Dear Dr. Dog: I want to give my dog, Dudley, the best possible health care, not just the usual vet check-ups. How can I keep him feeling really great?
There is a lot you can do to keep Dudley feeling his best. The basis for a healthy dog is healthy nutrition, so my number one suggestion is to provide a natural diet. Of course, the constituents of a healthy canine diet are a topic of debate. From my 22 years of veterinary experience I have found that most dogs thrive on an ancestral diet. In other words, if you want to know what to feed your dog, look at what they ate over millions of years of evolution.
A good estimation of such a diet can be achieved by looking at what wild canines eat. This would include raw meat (you don’t see them whip out a George Foreman Grill), bones, organs, and shredded vegetables (from the stomach and intestines of their prey). For me, no processed diet is truly natural, since processing destroys phytochemicals and other important nutrients. Nature’s Variety makes a raw food that is balanced for the needs of dogs. This is the specific food I recommend for my patients and is what I feed my own pets.
Number two on my list of tips is to reduce the number of vaccines your dog gets. I’m not against all vaccines, but there is plenty of research now -proving that dogs do not need the Distemper/Parvo vaccine every year. Vaccines protect animals from very dangerous diseases and all dogs benefit from the protection afforded by vaccination. At the same time, too much vaccine stresses the immune system and does not provide more protection.
One study showed that vaccinated dogs are twice as likely to develop a deadly autoimmune disease that attacks red blood cells. All the way back in 2003, the American Animal Hospital Association recommended that the Distemper combination vaccine should be given not more than every three years. Vet schools are on board with the new protocol, too. It is time to stop the madness and vaccinate as little as possible.
Third on my list of pet health tips is to keep your dog at an ideal weight. You should be able to easily feel your dog’s ribs on the sides. Also, there is supposed to be an indentation in the body behind the rib cage – it’s called a waist. A recent study showed that overweight dogs die 1.8 years earlier than their thinner counterparts. They also show symptoms of arthritis and other chronic diseases an average of 2.8 years earlier. If you reward your dog’s begging by giving him food, you are reinforcing this behavior. Your dog will live a longer, healthier, and happier life if you ignore his pleas and keep him slim.
My fourth health tip is to supplement your dog’s diet with fish oil. Fish oil contains DHA, a very important omega-three fatty acid. Research has shown that when a pregnant dog’s diet, and then that of her puppies, is supplemented with fish oil, those puppies are twice as intelligent as puppies fed a regular diet. Other studies have shown that supplementing with fish oil can help with allergic dermatitis and arthritis. It even has an anti-cancer effect. The typical dose is 1000 mg per 25 pounds of dog. Higher doses are recommended for cancer patients.

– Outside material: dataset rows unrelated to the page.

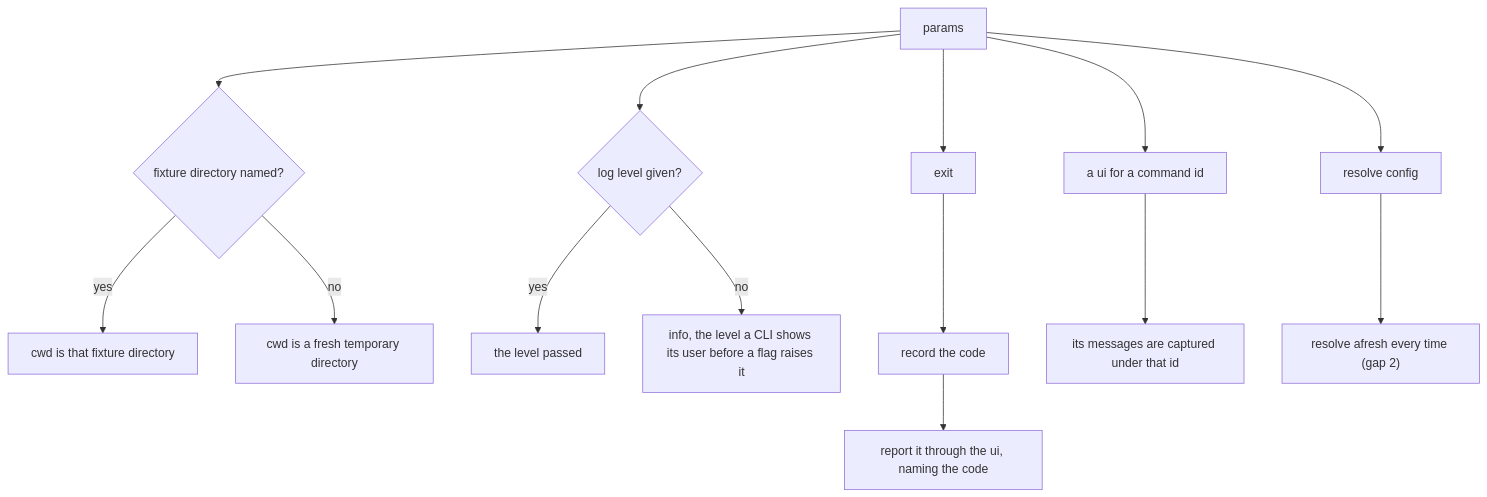
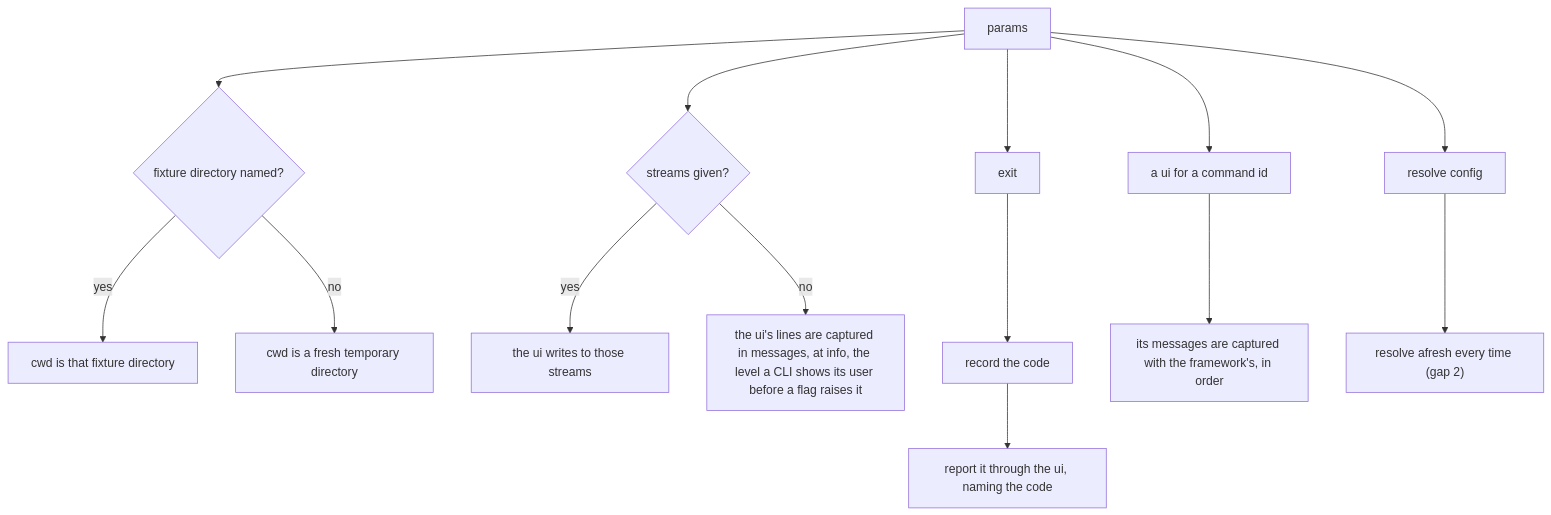
Before and after one commit to clibuilder/clibuilder: the third of 4 diagrams in packages/clibuilder/.agents/spec/testing/README.md, drawn with Mermaid. The commit also changed other lines of this file and 29 other files, not shown here.

````diff
--- a/packages/clibuilder/.agents/spec/testing/README.md
+++ b/packages/clibuilder/.agents/spec/testing/README.md
@@ -208,12 +208,12 @@
 ```mermaid
 graph TD
   M[params] --> FD{fixture directory named?}
   FD -- yes --> FX[cwd is that fixture directory]
   FD -- no --> TMP[cwd is a fresh temporary directory]
-  M --> LL{log level given?}
-  LL -- yes --> LLU[the level passed]
-  LL -- no --> LLD[info, the level a CLI shows its user before a flag raises it]
+  M --> LL{streams given?}
+  LL -- yes --> LLU[the ui writes to those streams]
+  LL -- no --> LLD[the ui's lines are captured in messages, at info, the level a CLI shows its user before a flag raises it]
   M --> X[exit] --> REC[record the code] --> RPTC[report it through the ui, naming the code]
-  M --> CUI[a ui for a command id] --> CUIN[its messages are captured under that id]
+  M --> CUI[a ui for a command id] --> CUIN[its messages are captured with the framework's, in order]
   M --> RC[resolve config] --> FRESH["resolve afresh every time (gap 2)"]
 ```
````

My final tip for holistic canine health is probiotic supplementation. Probiotics are the good bacteria that belong in the intestine. Having the right balance of bacteria in the intestine can have broad effects on pet health. Seventy percent of the immune system is located in the walls of the intestine. In fact, the largest organ of the immune system is the GI tract. Giving a probiotic supplement can have broad beneficial effects on the pet’s immune system, even improving the function of the white blood cells.
Antibiotics and other medications can throw off the delicate balance of bacteria in the gut. When a pet gets diarrhea from taking a medication, it is often due to this effect. Just because the diarrhea eventually resolves does not mean that the bacteria are back in balance. Even healthy-appearing pets benefit from probiotics.
There you have it. My recipe for canine health is:
- Feed a balanced, raw diet;
- Reduce vaccines to the bare minimum;
- Keep your dog at a slim, healthy weight;
- Add fish oil to the diet; and
- Supplement periodically with probiotics
There is much more information about holistic health and alternative medicine for dogs in my latest book, The Holistic Health Guide: Natural Care for the Whole Dog, and at my web site, www.beaveranimalclinic.com. You might want to catch my lectures at the Association of Pet Dog Trainers conference at the Marriott Oakland City Center on October 21-25, 2009.
May you and your dog live long and healthy lives together.
Dr. Doug Knueven received his veterinary degree from Ohio State University in 1987 and has earned certification in veterinary acupuncture, Chinese herbal medicine, and chiropractic. He also has advanced training in natural nutrition, massage therapy, and homeopathy for animals. He practices alternative veterinary medicine in Beaver County, Pennsylvania and lectures on the subject at veterinary conferences around the country.